Please give every entry again, exactly as it reads.

......

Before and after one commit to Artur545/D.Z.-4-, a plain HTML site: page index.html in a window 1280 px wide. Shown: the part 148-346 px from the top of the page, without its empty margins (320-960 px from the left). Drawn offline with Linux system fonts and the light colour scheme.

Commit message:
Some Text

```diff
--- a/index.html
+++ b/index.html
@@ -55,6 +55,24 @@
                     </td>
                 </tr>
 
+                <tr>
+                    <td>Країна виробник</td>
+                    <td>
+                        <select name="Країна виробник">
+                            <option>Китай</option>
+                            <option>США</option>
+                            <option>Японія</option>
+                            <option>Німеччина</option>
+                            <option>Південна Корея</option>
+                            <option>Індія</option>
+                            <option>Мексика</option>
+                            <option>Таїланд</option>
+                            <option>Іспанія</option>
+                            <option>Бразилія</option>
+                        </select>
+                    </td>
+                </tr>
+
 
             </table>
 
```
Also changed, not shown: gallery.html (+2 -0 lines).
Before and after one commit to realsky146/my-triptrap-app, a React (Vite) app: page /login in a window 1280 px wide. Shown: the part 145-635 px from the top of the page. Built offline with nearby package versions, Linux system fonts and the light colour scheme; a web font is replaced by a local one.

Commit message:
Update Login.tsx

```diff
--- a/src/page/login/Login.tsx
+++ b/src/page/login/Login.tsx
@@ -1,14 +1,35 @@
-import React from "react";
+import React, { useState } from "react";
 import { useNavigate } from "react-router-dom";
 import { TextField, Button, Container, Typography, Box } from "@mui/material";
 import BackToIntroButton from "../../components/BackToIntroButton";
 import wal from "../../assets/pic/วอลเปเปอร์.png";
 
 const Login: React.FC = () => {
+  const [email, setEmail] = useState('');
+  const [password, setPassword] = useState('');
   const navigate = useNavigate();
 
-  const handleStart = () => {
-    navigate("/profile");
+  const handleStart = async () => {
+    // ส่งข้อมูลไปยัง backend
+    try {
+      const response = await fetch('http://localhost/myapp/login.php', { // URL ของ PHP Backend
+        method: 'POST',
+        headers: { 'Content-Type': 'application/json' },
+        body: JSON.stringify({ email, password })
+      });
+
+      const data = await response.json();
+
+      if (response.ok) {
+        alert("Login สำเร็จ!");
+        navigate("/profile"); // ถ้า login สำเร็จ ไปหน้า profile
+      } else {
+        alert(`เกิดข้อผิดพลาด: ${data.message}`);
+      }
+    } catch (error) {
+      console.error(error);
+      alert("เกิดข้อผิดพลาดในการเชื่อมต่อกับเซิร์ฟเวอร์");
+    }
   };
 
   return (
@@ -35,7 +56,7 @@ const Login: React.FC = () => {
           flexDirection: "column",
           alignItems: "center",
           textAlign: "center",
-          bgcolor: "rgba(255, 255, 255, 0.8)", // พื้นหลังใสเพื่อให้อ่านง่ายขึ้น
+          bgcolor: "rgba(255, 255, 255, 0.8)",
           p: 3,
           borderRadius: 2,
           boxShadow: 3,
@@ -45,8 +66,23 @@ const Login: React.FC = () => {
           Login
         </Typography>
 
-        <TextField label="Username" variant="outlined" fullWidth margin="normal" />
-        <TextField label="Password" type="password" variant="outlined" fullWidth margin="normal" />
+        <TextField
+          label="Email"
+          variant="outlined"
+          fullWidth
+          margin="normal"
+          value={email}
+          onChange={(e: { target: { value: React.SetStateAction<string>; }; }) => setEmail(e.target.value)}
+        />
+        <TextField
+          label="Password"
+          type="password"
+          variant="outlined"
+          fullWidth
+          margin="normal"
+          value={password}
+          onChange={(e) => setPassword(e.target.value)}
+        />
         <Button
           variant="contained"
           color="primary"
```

......

### Task answer
Before and after one commit to Artur545/D.Z.-4-, a plain HTML site: page index.html in a window 1280 px wide. Shown: the part 148-346 px from the top of the page, without its empty margins (320-960 px from the left). Drawn offline with Linux system fonts and the light colour scheme.

Commit message:
Some Text

```diff
--- a/index.html
+++ b/index.html
@@ -55,6 +55,24 @@
                     </td>
                 </tr>
 
+                <tr>
+                    <td>Країна виробник</td>
+                    <td>
+                        <select name="Країна виробник">
+                            <option>Китай</option>
+                            <option>США</option>
+                            <option>Японія</option>
+                            <option>Німеччина</option>
+                            <option>Південна Корея</option>
+                            <option>Індія</option>
+                            <option>Мексика</option>
+                            <option>Таїланд</option>
+                            <option>Іспанія</option>
+                            <option>Бразилія</option>
+                        </select>
+                    </td>
+                </tr>
+
 
             </table>
 
```
Also changed, not shown: gallery.html (+2 -0 lines).
Before and after one commit to realsky146/my-triptrap-app, a React (Vite) app: page /login in a window 1280 px wide. Shown: the part 145-635 px from the top of the page. Built offline with nearby package versions, Linux system fonts and the light colour scheme; a web font is replaced by a local one.

Commit message:
Update Login.tsx

```diff
--- a/src/page/login/Login.tsx
+++ b/src/page/login/Login.tsx
@@ -1,14 +1,35 @@
-import React from "react";
+import React, { useState } from "react";
 import { useNavigate } from "react-router-dom";
 import { TextField, Button, Container, Typography, Box } from "@mui/material";
 import BackToIntroButton from "../../components/BackToIntroButton";
 import wal from "../../assets/pic/วอลเปเปอร์.png";
 
 const Login: React.FC = () => {
+  const [email, setEmail] = useState('');
+  const [password, setPassword] = useState('');
   const navigate = useNavigate();
 
-  const handleStart = () => {
-    navigate("/profile");
+  const handleStart = async () => {
+    // ส่งข้อมูลไปยัง backend
+    try {
+      const response = await fetch('http://localhost/myapp/login.php', { // URL ของ PHP Backend
+        method: 'POST',
+        headers: { 'Content-Type': 'application/json' },
+        body: JSON.stringify({ email, password })
+      });
+
+      const data = await response.json();
+
+      if (response.ok) {
+        alert("Login สำเร็จ!");
+        navigate("/profile"); // ถ้า login สำเร็จ ไปหน้า profile
+      } else {
+        alert(`เกิดข้อผิดพลาด: ${data.message}`);
+      }
+    } catch (error) {
+      console.error(error);
+      alert("เกิดข้อผิดพลาดในการเชื่อมต่อกับเซิร์ฟเวอร์");
+    }
   };
 
   return (
@@ -35,7 +56,7 @@ const Login: React.FC = () => {
           flexDirection: "column",
           alignItems: "center",
           textAlign: "center",
-          bgcolor: "rgba(255, 255, 255, 0.8)", // พื้นหลังใสเพื่อให้อ่านง่ายขึ้น
+          bgcolor: "rgba(255, 255, 255, 0.8)",
           p: 3,
           borderRadius: 2,
           boxShadow: 3,
@@ -45,8 +66,23 @@ const Login: React.FC = () => {
           Login
         </Typography>
 
-        <TextField label="Username" variant="outlined" fullWidth margin="normal" />
-        <TextField label="Password" type="password" variant="outlined" fullWidth margin="normal" />
+        <TextField
+          label="Email"
+          variant="outlined"
+          fullWidth
+          margin="normal"
+          value={email}
+          onChange={(e: { target: { value: React.SetStateAction<string>; }; }) => setEmail(e.target.value)}
+        />
+        <TextField
+          label="Password"
+          type="password"
+          variant="outlined"
+          fullWidth
+          margin="normal"
+          value={password}
+          onChange={(e) => setPassword(e.target.value)}
+        />
         <Button
           variant="contained"
           color="primary"
```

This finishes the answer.